• _Problem statement_
Only the pictures are dropped. Restate each line below word for word.

:::

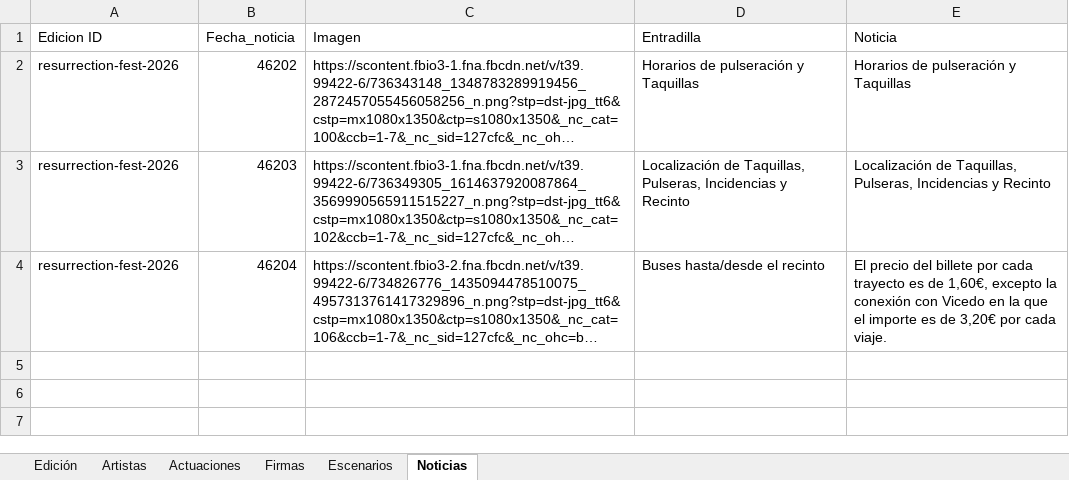
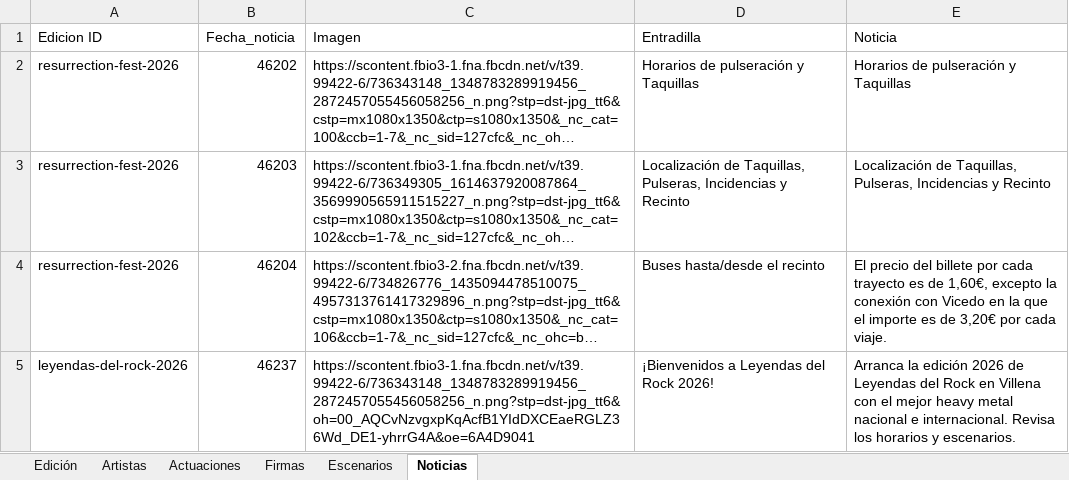
Before and after one commit to joseafd/agendafest, an Excel workbook: AgendaFest.xlsx, sheet Noticias, drawn as a sheet; long unchanged cells end in …; values as stored, in another font and other column widths than the file's, no borders; the diff names each change by its address in the sheet, - before the commit and + after, or states it on an @@ line.

Commit message:
Content: Add Leyendas del Rock 2026 data and assets

```diff
--- a/AgendaFest.xlsx (sheet Noticias)
+++ b/AgendaFest.xlsx (sheet Noticias)
+row 5: leyendas-del-rock-2026 | 46237 | https://scontent.fbio3-1.fna.fbcdn.net/v/t39.99422-6/736343148_1348783289919456_2872457055456058256_n.png?stp=dst-jpg_tt6&oh=00_AQCvNzvgxpKqAcfB1YIdDXCEaeRGLZ36Wd_DE1-yhrrG4A&oe=6A4D9041 | ¡Bienvenidos a Leyendas del Rock 2026! | Arranca la edición 2026 de Leyendas del Rock en Villena con el mejor heavy metal nacional e internacional. Revisa los horarios y escenarios.
```
Also changed, not shown: sheet Actuaciones, sheet Escenarios, sheet Artistas, sheet Edición, 5 other files.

:::

• _Answer to this problem_
Before and after one commit to joseafd/agendafest, an Excel workbook: AgendaFest.xlsx, sheet Noticias, drawn as a sheet; long unchanged cells end in …; values as stored, in another font and other column widths than the file's, no borders; the diff names each change by its address in the sheet, - before the commit and + after, or states it on an @@ line.

Commit message:
Content: Add Leyendas del Rock 2026 data and assets

```diff
--- a/AgendaFest.xlsx (sheet Noticias)
+++ b/AgendaFest.xlsx (sheet Noticias)
+row 5: leyendas-del-rock-2026 | 46237 | https://scontent.fbio3-1.fna.fbcdn.net/v/t39.99422-6/736343148_1348783289919456_2872457055456058256_n.png?stp=dst-jpg_tt6&oh=00_AQCvNzvgxpKqAcfB1YIdDXCEaeRGLZ36Wd_DE1-yhrrG4A&oe=6A4D9041 | ¡Bienvenidos a Leyendas del Rock 2026! | Arranca la edición 2026 de Leyendas del Rock en Villena con el mejor heavy metal nacional e internacional. Revisa los horarios y escenarios.
```
Also changed, not shown: sheet Actuaciones, sheet Escenarios, sheet Artistas, sheet Edición, 5 other files.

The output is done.